Journal for Maritime Research

The Journal for Maritime Research (JMR) was inaugurated in 1999 as the first fully-online, peer-refereed journal in the field of historical maritime research. The JMR is published online and in print, twice-yearly.

The JMR focuses on historical enquiry at the intersections of maritime, British and global history, an increasingly dynamic area of research. It seeks to champion a wide spectrum of innovative research on the maritime past. While the Journal has a particular focus on the British experience, it aspires to position this within broad oceanic and international contexts, encouraging comparative perspectives and interdisciplinary approaches.

The journal publishes research essays and reviews around 15-20 new books each year across a broad spectrum of maritime history.

ISSN (print): 
ISSN (online): 

Latest articles

Volume 16 (2)

Editorial Board
vol. 16 (2): 0-0
Introduction: Asian sailors in the age of empire
vol. 16 (2): 117-123
‘I never beheld a more piteous object’: abductions and the production of colonial knowledge in maritime Asia
vol. 16 (2): 124-138
Lost in translation? Maritime identity and identification in Asia under the VOC
vol. 16 (2): 139-152
Indian ghat sarangs as maritime labour recruiting intermediaries during the age of sail
vol. 16 (2): 153-166
‘Asiatic’ sailors and the East India Company: racialisation and labour practices, 1803–15
vol. 16 (2): 167-181
The last voyage of the Arabella: life and death aboard a British country ship
vol. 16 (2): 182-195
Lascars, the Thames Police Court and the Old Bailey: crime on the high seas and the London courts, 1852–8
vol. 16 (2): 196-211
‘Ghostlike’ seafarers and sailing ship nostalgia: the figure of the steamship lascar in the British imagination, c. 1880–1960
vol. 16 (2): 212-228
Shanghaied on the streets of Hoboken: Chinese exclusion and maritime regulation at Ellis Island
vol. 16 (2): 229-245
Lascars through the colonial lens: reconsidering visual sources of South Asian sailors from the twentieth century
vol. 16 (2): 246-263

Volume 16 (1)

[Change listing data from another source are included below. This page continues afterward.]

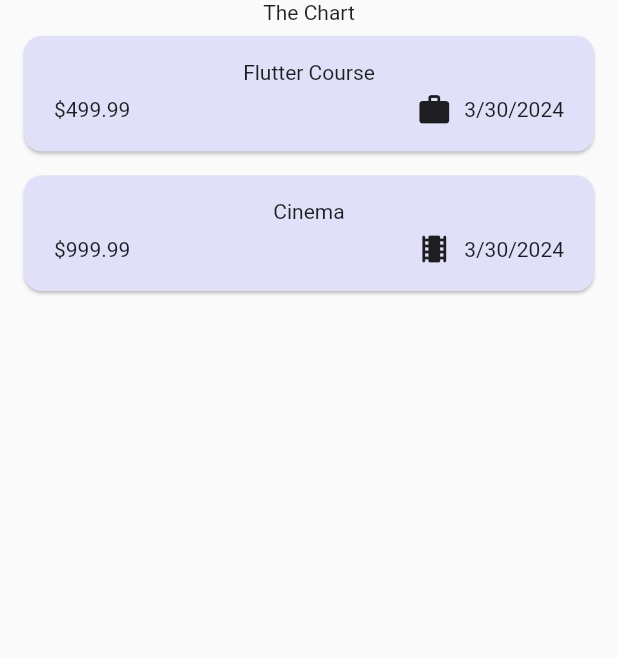
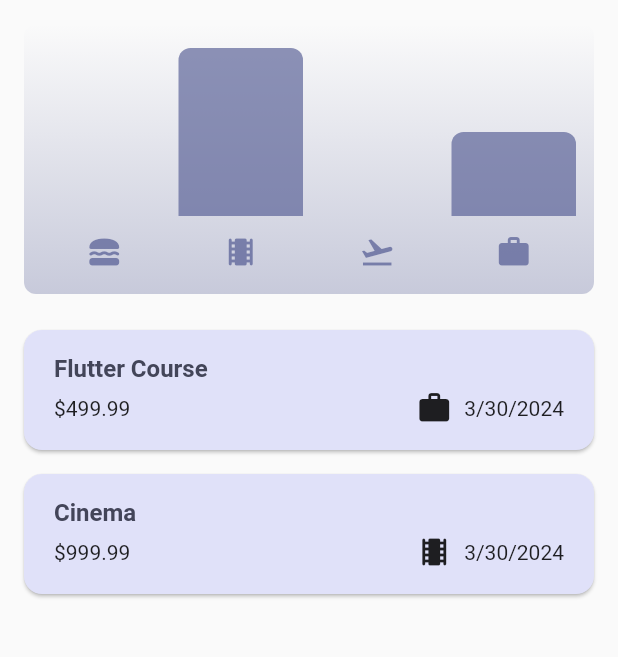
Before and after one commit to patrickwestlylegaspi/Expenses-Tracker, a Flutter app: the screen it shows after launch, on a phone screen of 412 x 824 dp, the part 84-741 px from its top. Run offline on Flutter 3.47's test engine with Material 2 defaults, Android fonts, the phone set to English and light mode, and no system bars.

Commit message:
push all code with new features

```diff
--- a/lib/main.dart
+++ b/lib/main.dart
@@ -1,5 +1,6 @@
 import 'package:flutter/material.dart';
 import 'package:expenses/widgets/expenses.dart';
+//import 'package:flutter/services.dart';
 
 var kColorScheme = ColorScheme.fromSeed(
   seedColor: const Color.fromARGB(255, 13, 45, 196),
@@ -16,6 +17,8 @@ var kDarkColorScheme = ColorScheme.fromSeed(
 );
 
 void main() {
+  // WidgetsFlutterBinding.ensureInitialized();
+  // SystemChrome.setPreferredOrientations([DeviceOrientation.portraitUp,]).then((fn){
   runApp(
     MaterialApp(
       debugShowCheckedModeBanner: false,
@@ -66,4 +69,5 @@ void main() {
       home: const Expenses(),
     ),
   );
+  //});
 }
--- a/lib/models/expense.dart
+++ b/lib/models/expense.dart
@@ -43,6 +43,11 @@ class ExpenseBucket {
     required this.expenses,
   });
 
+  ExpenseBucket.forCategory(List<Expense> allExpenses, this.category)
+      : expenses = allExpenses
+            .where((expense) => expense.category == category)
+            .toList();
+
   final Category category;
   final List<Expense> expenses;
 
--- a/lib/widgets/chart/chart.dart
+++ b/lib/widgets/chart/chart.dart
@@ -0,0 +1,95 @@
+import 'package:flutter/material.dart';
+
+import 'package:expenses/models/expense.dart';
+import 'package:expenses/widgets/chart/chart_bar.dart';
+
+class Chart extends StatelessWidget {
+  const Chart({super.key, required this.expenses});
+
+  final List<Expense> expenses;
+
+  List<ExpenseBucket> get buckets {
+    return [
+      ExpenseBucket.forCategory(expenses, Category.food),
+      ExpenseBucket.forCategory(expenses, Category.leisure),
+      ExpenseBucket.forCategory(expenses, Category.travel),
+      ExpenseBucket.forCategory(expenses, Category.work),
+    ];
+  }
+
+  double get maxTotalExpense {
+    double maxTotalExpense = 0;
+
+    for (final bucket in buckets) {
+      if (bucket.totalExpenses > maxTotalExpense) {
+        maxTotalExpense = bucket.totalExpenses;
+      }
+    }
+
+    return maxTotalExpense;
+  }
+
+  @override
+  Widget build(BuildContext context) {
+    final isDarkMode =
+        MediaQuery.of(context).platformBrightness == Brightness.dark;
+    return Container(
+      margin: const EdgeInsets.all(16),
+      padding: const EdgeInsets.symmetric(
+        vertical: 16,
+        horizontal: 8,
+      ),
+      width: double.infinity,
+      height: 180,
+      decoration: BoxDecoration(
+        borderRadius: BorderRadius.circular(8),
+        gradient: LinearGradient(
+          colors: [
+            Theme.of(context).colorScheme.primary.withOpacity(0.3),
+            Theme.of(context).colorScheme.primary.withOpacity(0.0)
+          ],
+          begin: Alignment.bottomCenter,
+          end: Alignment.topCenter,
+        ),
+      ),
+      child: Column(
+        children: [
+          Expanded(
+            child: Row(
+              crossAxisAlignment: CrossAxisAlignment.end,
+              children: [
+                for (final bucket in buckets) // alternative to map()
+                  ChartBar(
+                    fill: bucket.totalExpenses == 0
+                        ? 0
+                        : bucket.totalExpenses / maxTotalExpense,
+                  )
+              ],
+            ),
+          ),
+          const SizedBox(height: 12),
+          Row(
+            children: buckets
+                .map(
+                  (bucket) => Expanded(
+                    child: Padding(
+                      padding: const EdgeInsets.symmetric(horizontal: 4),
+                      child: Icon(
+                        categoryIcons[bucket.category],
+                        color: isDarkMode
+                            ? Theme.of(context).colorScheme.secondary
+                            : Theme.of(context)
+                                .colorScheme
+                                .primary
+                                .withOpacity(0.7),
+                      ),
+                    ),
+                  ),
+                )
+                .toList(),
+          )
+        ],
+      ),
+    );
+  }
+}
--- a/lib/widgets/chart/chart_bar.dart
+++ b/lib/widgets/chart/chart_bar.dart
@@ -0,0 +1,34 @@
+import 'package:flutter/material.dart';
+
+class ChartBar extends StatelessWidget {
+  const ChartBar({
+    super.key,
+    required this.fill,
+  });
+
+  final double fill;
+
+  @override
+  Widget build(BuildContext context) {
+    final isDarkMode =
+        MediaQuery.of(context).platformBrightness == Brightness.dark;
+    return Expanded(
+      child: Padding(
+        padding: const EdgeInsets.symmetric(horizontal: 4),
+        child: FractionallySizedBox(
+          heightFactor: fill,
+          child: DecoratedBox(
+            decoration: BoxDecoration(
+              shape: BoxShape.rectangle,
+              borderRadius:
+              const BorderRadius.vertical(top: Radius.circular(8)),
+              color: isDarkMode
+                  ? Theme.of(context).colorScheme.secondary
+                  : Theme.of(context).colorScheme.primary.withOpacity(0.65),
+            ),
+          ),
+        ),
+      ),
+    );
+  }
+}
--- a/lib/widgets/expenses.dart
+++ b/lib/widgets/expenses.dart
@@ -2,6 +2,7 @@ import 'package:expenses/models/expense.dart';
 import 'package:flutter/material.dart';
 import 'package:expenses/widgets/expenses_list/expenses_list.dart';
 import 'package:expenses/widgets/new_expense.dart';
+import 'package:expenses/widgets/chart/chart.dart';
 
 class Expenses extends StatefulWidget {
   const Expenses({super.key});
@@ -28,6 +29,7 @@ class _ExpensesState extends State<Expenses> {
 
   void _addExpensesOverlay() {
     showModalBottomSheet(
+      useSafeArea: true,
       isScrollControlled: true,
       context: context,
       builder: (ctx) => NewExpense(
@@ -43,13 +45,44 @@ class _ExpensesState extends State<Expenses> {
   }
 
   void _removeExpense(Expense expense) {
+    final expenseIndex = _registeredExpenses.indexOf(expense);
+    setState(
+      () {
+        _registeredExpenses.remove(expense);
+      },
+    );
+    ScaffoldMessenger.of(context).clearSnackBars();
+    ScaffoldMessenger.of(context).showSnackBar(
+      SnackBar(
+        duration: const Duration(
+          seconds: 5,
+        ),
+        action: SnackBarAction(
+          label: 'Undo',
+          onPressed: () {
             setState(() {
-      _registeredExpenses.remove(expense);
+              _registeredExpenses.insert(expenseIndex, expense);
             });
+          },
+        ),
+        content: const Text('Expense Deleted'),
+      ),
+    );
   }
 
   @override
   Widget build(BuildContext context) {
+    final width = MediaQuery.of(context).size.width;
+    Widget mainContent = const Center(
+      child: Text('No Expenses found. Start adding Now!'),
+    );
+
+    if (_registeredExpenses.isNotEmpty) {
+      mainContent = ExpensesList(
+        expenses: _registeredExpenses,
+        onRemoveExpenses: _removeExpense,
+      );
+    }
     return Scaffold(
       appBar: AppBar(
         title: const Text('Expense Tracker'),
@@ -60,14 +93,22 @@ class _ExpensesState extends State<Expenses> {
           ),
         ],
       ),
-      body: Column(
+      body: width < 600
+          ? Column(
               children: [
-          const Text('The Chart'),
+                Chart(expenses: _registeredExpenses),
                 Expanded(
-            child: ExpensesList(
-              expenses: _registeredExpenses,
-              onRemoveExpenses: _removeExpense,
+                  child: mainContent,
                 ),
+              ],
+            )
+          : Row(
+              children: [
+                Expanded(
+                  child: Chart(expenses: _registeredExpenses),
+                ),
+                Expanded(
+                  child: mainContent,
                 ),
               ],
             ),
--- a/lib/widgets/expenses_list/expenses_item.dart
+++ b/lib/widgets/expenses_list/expenses_item.dart
@@ -15,8 +15,12 @@ class ExpenseItem extends StatelessWidget {
           vertical: 16,
         ),
         child: Column(
+          crossAxisAlignment: CrossAxisAlignment.start,
           children: [
-            Text(expense.title),
+            Text(
+              expense.title,
+              style: Theme.of(context).textTheme.titleLarge,
+            ),
             const SizedBox(
               height: 5,
             ),
--- a/lib/widgets/expenses_list/expenses_list.dart
+++ b/lib/widgets/expenses_list/expenses_list.dart
@@ -17,6 +17,12 @@ class ExpensesList extends StatelessWidget {
     return ListView.builder(
       itemCount: expenses.length,
       itemBuilder: (context, index) => Dismissible(
+        background: Container(
+          color: Theme.of(context).colorScheme.error.withOpacity(0.60),
+          margin: EdgeInsets.symmetric(
+            horizontal: Theme.of(context).cardTheme.margin!.horizontal,
+          ),
+        ),
         onDismissed: (direction) {
           onRemoveExpenses(expenses[index]);
         },
--- a/lib/widgets/new_expense.dart
+++ b/lib/widgets/new_expense.dart
@@ -74,7 +74,10 @@ class _NewExpenseState extends State<NewExpense> {
 
   @override
   Widget build(BuildContext context) {
-    return Padding(
+    return SizedBox(
+      width: double.infinity,
+      height: double.infinity,
+      child: Padding(
         padding: const EdgeInsets.fromLTRB(16, 48, 16, 16),
         child: Column(
           children: [
@@ -173,6 +176,7 @@ class _NewExpenseState extends State<NewExpense> {
             ),
           ],
         ),
+      ),
     );
   }
 }
```
Lines whose indentation alone changed are shown as unchanged.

Introduction: expertise and authority in the Royal Navy, 1800–1945
vol. 16 (1): 1-13
Ideology, authority and the politics of innovation in the Royal Dockyards, 1796–1807
vol. 16 (1): 15-27
Expertise and naval administration: Lord Mulgrave and the Victualling Board, 1807–10
vol. 16 (1): 29-41
More than just charts: hydrographic expertise within the Admiralty, 1795–1829
vol. 16 (1): 43-54
The Board of Longitude and the funding of scientific work: negotiating authority and expertise in the early nineteenth century
vol. 16 (1): 55-71
Naval architecture, expertise and navigating authority in the British Admiralty, c.1885–1906
vol. 16 (1): 73-88
Three cultures at the Admiralty, c.1800–1945: Naval Staff, the Secretariat and the arrival of scientists
vol. 16 (1): 89-102
Expertise and authority in the Royal Navy, 1800–1945
vol. 16 (1): 103-116

Volume 15 (2)

Editorial Board
vol. 15 (2): ebi-ebi